On Thursday, December 1, Dr. Dian Squire, Visiting Assistant Professor in the student affairs program at Iowa State University, delivered the first campus lecture of the series titled Reframing Racial Justice: A Discussion on Plantation Politics, Neoracism, and Critical Race Tempered Radicalism. Dr. Squire helped attendees understand how the historical roots of racism and white supremacy are not simply history, but very much so a part of how college and universities operate today. While Dr. Squires presented a few theoretical tools to articulate this point, most compelling was his use of the concept of plantation politics as a metaphor to draw parallels between the cultural and organizational norms of plantation slavery and the way in which contemporary higher education operates today.
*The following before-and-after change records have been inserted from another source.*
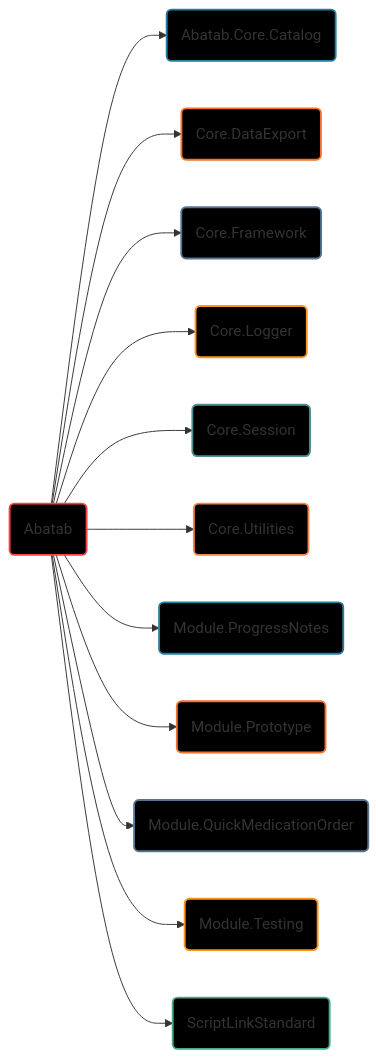
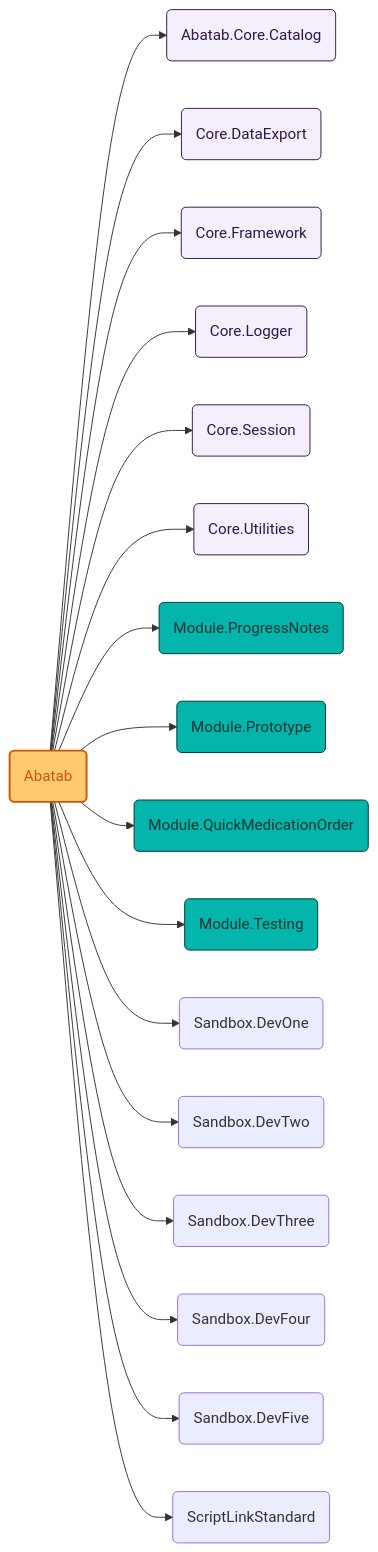
The first of 5 diagrams in src/docs/doc/docproj/dev/docproj_Project-references.md (spectrum-health-systems/Abatab), drawn with Mermaid before and after one commit. The commit also changed 15 other files, not shown here.

````diff
--- a/src/docs/doc/docproj/dev/docproj_Project-references.md
+++ b/src/docs/doc/docproj/dev/docproj_Project-references.md
@@ -9,43 +9,33 @@
 ```mermaid
 
 graph LR
 
   Abatab(Abatab) --> Abatab.Core.Catalog(Abatab.Core.Catalog)
   Abatab --> Core.DataExport(Core.DataExport)
   Abatab --> Core.Framework(Core.Framework)
   Abatab --> Core.Logger(Core.Logger)
   Abatab --> Core.Session(Core.Session)
   Abatab --> Core.Utilities(Core.Utilities)
   Abatab --> Module.ProgressNote(Module.ProgressNotes)
   Abatab --> Module.Prototype(Module.Prototype)
   Abatab --> Module.QuickMedicationOrder(Module.QuickMedicationOrder)
   Abatab --> Module.Testing(Module.Testing)
+  Abatab --> Sandbox.DevOne(Sandbox.DevOne)
+  Abatab --> Sandbox.DevTwo(Sandbox.DevTwo)
+  Abatab --> Sandbox.DevThree(Sandbox.DevThree)
+  Abatab --> Sandbox.DevFour(Sandbox.DevFour)
+  Abatab --> Sandbox.DevFive(Sandbox.DevFive)
   Abatab --> ScriptLinkStandard(ScriptLinkStandard)
 
-  classDef Abatab fill:#000000, stroke:#F94144,stroke-width:2px
-  classDef CoreCatalog fill:#000000, stroke:#277DA1,stroke-width:2px
-  classDef CoreDataExport fill:#000000, stroke:#F3722C,stroke-width:2px
-  classDef CoreFramework fill:#000000, stroke:#577590,stroke-width:2px
-  classDef CoreLogger fill:#000000, stroke:#F8961E,stroke-width:2px
-  classDef CoreSession fill:#000000, stroke:#4D908E,stroke-width:2px
-  classDef CoreUtilities fill:#000000, stroke:#F9844A,stroke-width:2px
-  classDef ModProgressNote fill:#000000, stroke:#277DA1,stroke-width:2px
-  classDef ModPrototype fill:#000000, stroke:#F3722C,stroke-width:2px
-  classDef ModQuickMedicationOrder fill:#000000, stroke:#577590,stroke-width:2px
-  classDef ModTesting fill:#000000, stroke:#F8961E,stroke-width:2px
-  classDef ScriptLinkStandard fill:#000000, stroke:#43AA8B,stroke-width:2px
+  classDef Abatab fill:#FFC971, stroke:#CC5803, color:#CC5803, stroke-width:2px
+  classDef CoreComponent fill:#F4EFFA, color:#2F184B, stroke:#2F184B,stroke-width:1px
+  classDef ModuleComponent fill:#03B5AA, stroke:#023436, color:#023436,stroke-width:1px
+  classDef Sandbox fill:#000000, stroke:#F3722C,stroke-width:1px
+  classDef ThirdParty fill:#000000, stroke:#43AA8B,stroke-width:2px
   classDef Description fill:#000000, stroke:#FFFFFF,stroke-width:2px
 
   class Abatab Abatab
-  class Abatab.Core.Catalog CoreCatalog
-  class Core.DataExport CoreDataExport
-  class Core.Framework CoreFramework
-  class Core.Logger CoreLogger
-  class Core.Session CoreSession
-  class Core.Utilities CoreUtilities
-  class Module.ProgressNote ModProgressNote
-  class Module.Prototype ModPrototype
-  class Module.QuickMedicationOrder ModQuickMedicationOrder
-  class Module.Testing ModTesting
+  class Abatab.Core.Catalog,Core.DataExport,Core.Framework,Core.Logger,Core.Session,Core.Utilities CoreComponent
+  class Module.ProgressNote,Module.Prototype,Module.QuickMedicationOrder,Module.Testing ModuleComponent
   class ScriptLinkStandard ScriptLinkStandard
 ```
````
Thus, Dr. Squire suggests that plantation politics can be a useful metaphor to
Define the ways in which the organization of a plantation society broads economic, religious, and social implications. Continues to inform the ways in which higher education as a system perpetuates white supremacy and racial hierarchies.
At certain points in his lecture Dr. Squire gave credit to music artists whose lyrics serve as a poignant observation and commentary on the effects of racism in society and education today. Also, Dr. Squire’s use of music lyrics made the theories he presented in his lecture more accessible and demonstrated that theoretical analysis isn’t simply reserved for academia but also is recognized by contemporary art, social media, and especially in music like hip-hop. For example, to help further define the theory plantation politics, Dr. Squire used the following quote from hip-hop recording artist Common’s recent single “Black America Again”:
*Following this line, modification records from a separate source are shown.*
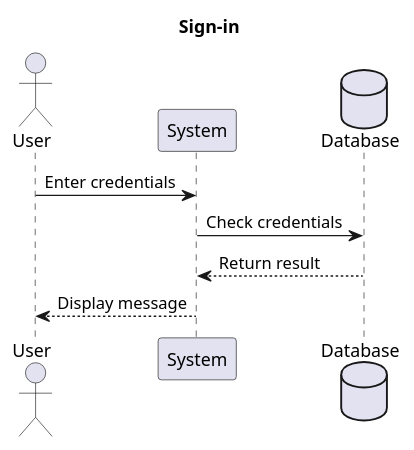
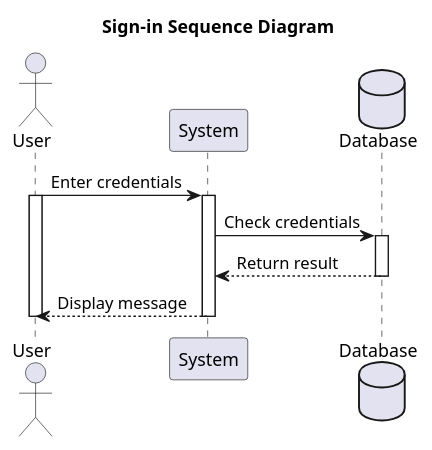
The diagram in Lab1.2/Sequence diagram/Code/Sign In.wsd (baonehe/SE357-Pratice-class), drawn with PlantUML before and after one commit. The commit also changed 99 other files, not shown here.

Commit message:
Update sequence diagram

```diff
--- a/Lab1.2/Sequence diagram/Code/Sign In.wsd
+++ b/Lab1.2/Sequence diagram/Code/Sign In.wsd
@@ -1,13 +1,20 @@
 @startuml
-title Sign-in 
+title Sign-in Sequence Diagram
 
 actor User
 participant System
 Database Database
 
 User -> System : Enter credentials
+activate User
+activate System
+
 System -> Database : Check credentials
+activate Database
 Database --> System : Return result
+deactivate 
 System --> User : Display message
 
+deactivate System
+deactivate User
 @enduml
```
I know that Black lives matter and they matter to us
These are the things we gotta discuss
The new plantation, mass incarceration
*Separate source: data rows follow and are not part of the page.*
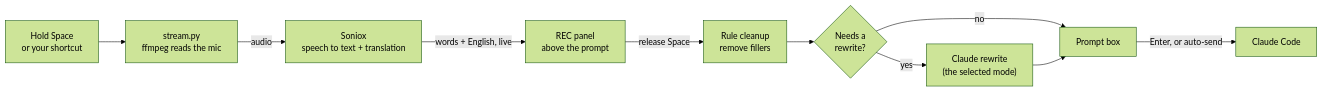
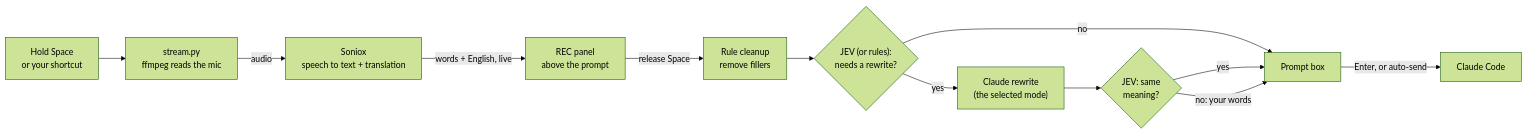
The diagram in README.md (Ariiima/claude-code-persian-to-english-voice), drawn with Mermaid (forest theme) before and after one commit. The commit also changed other lines of this file and 5 other files, not shown here.

````diff
--- a/README.md
+++ b/README.md
@@ -199,12 +227,14 @@
 ```mermaid
 flowchart LR
     A["Hold Space<br/>or your shortcut"] --> B["stream.py<br/>ffmpeg reads the mic"]
     B -- "audio" --> C["Soniox<br/>speech to text + translation"]
     C -- "words + English, live" --> D["REC panel<br/>above the prompt"]
     D -- "release Space" --> E["Rule cleanup<br/>remove fillers"]
-    E --> F{"Needs a<br/>rewrite?"}
+    E --> F{"JEV (or rules):<br/>needs a rewrite?"}
     F -- "no" --> G["Prompt box"]
     F -- "yes" --> H["Claude rewrite<br/>(the selected mode)"]
-    H --> G
+    H --> J{"JEV: same<br/>meaning?"}
+    J -- "yes" --> G
+    J -- "no: your words" --> G
     G -- "Enter, or auto-send" --> I["Claude Code"]
 ```
````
Instead of educate, they’d rather convict the kids
As dirty as the water in Flint, the system is
Hence, Common in his song “connects education to the plantation” or considers education to be “a new plantation” (Dr. Dian Squire).
Historically plantation slavery referred to how the bodies and physical labor of Black people were used for profitable gain. However, in the “new plantation” of higher education economic and financial ill-treatment extends to not just Black people, but to a number of minoritized groups in various ways. One rationale for promoting a diverse campus student enrollment is that it fosters cross-cultural interactions and relationship building among students, faculty, and staff. Yet, Dr. Squire argues that the democratic principles behind increasing enrollment of students of color often get overshadowed by competitive, market-oriented, and economic drivers like bolstering university rankings, publicity purposes, and tuition revenue. Dr. Squire further articulated concern for how the economic rationale for diversity affects the “increase of international students on campus and the purposes of those increases” and in turn how the “increase of international students is higher education’s way of commodifying bodies of color only to produce and reproduce an academic capitalist knowledge regime.” Therefore, analogous to plantation slavery’s use of Black bodies for profit, from a capitalist perspective international student enrollment is seen as an economic gain for colleges and universities.
The increase of international student enrollment at colleges and universities nationwide is a discussion that especially resonates with the University of Illinois, as we have one of the largest international student populations among public universities nationwide. Debates over our university’s capacity to provide academic as well as social-emotional support for international students as their enrollment continues to rise has not only drawn local attention (Des Garennes, 2014) but national (Redden, 2015) as well. Similar to the issues raised in Dr. Squire’s lecture, some of the discourse among our campus community questions whether the university’s intention behind increasing international student enrollment is a financial one. Moreover, how does this increase in international students inversely impact our land-grant mission to support domestic student enrollment, especially for African-American students, whose enrollment at one point in 2014 dropped to below 5 percent.
In two separate activities during his lecture Dr. Squire gave audience members an opportunity to dialogue with one another to reflect on how plantation politics unfolds in their daily lives. In conclusion, as homework discuss with your campus community members some of the same questions Dr. Squire asked of us to consider:
- What does a focus on slave plantations and plantation politics teach us about the significance of Black people and Black labor on university campuses?
- What are important supports international students need to be successful?
- How do these campus resources describe international students and their experiences, and how does that compare to the lived reality of international students? How do you know?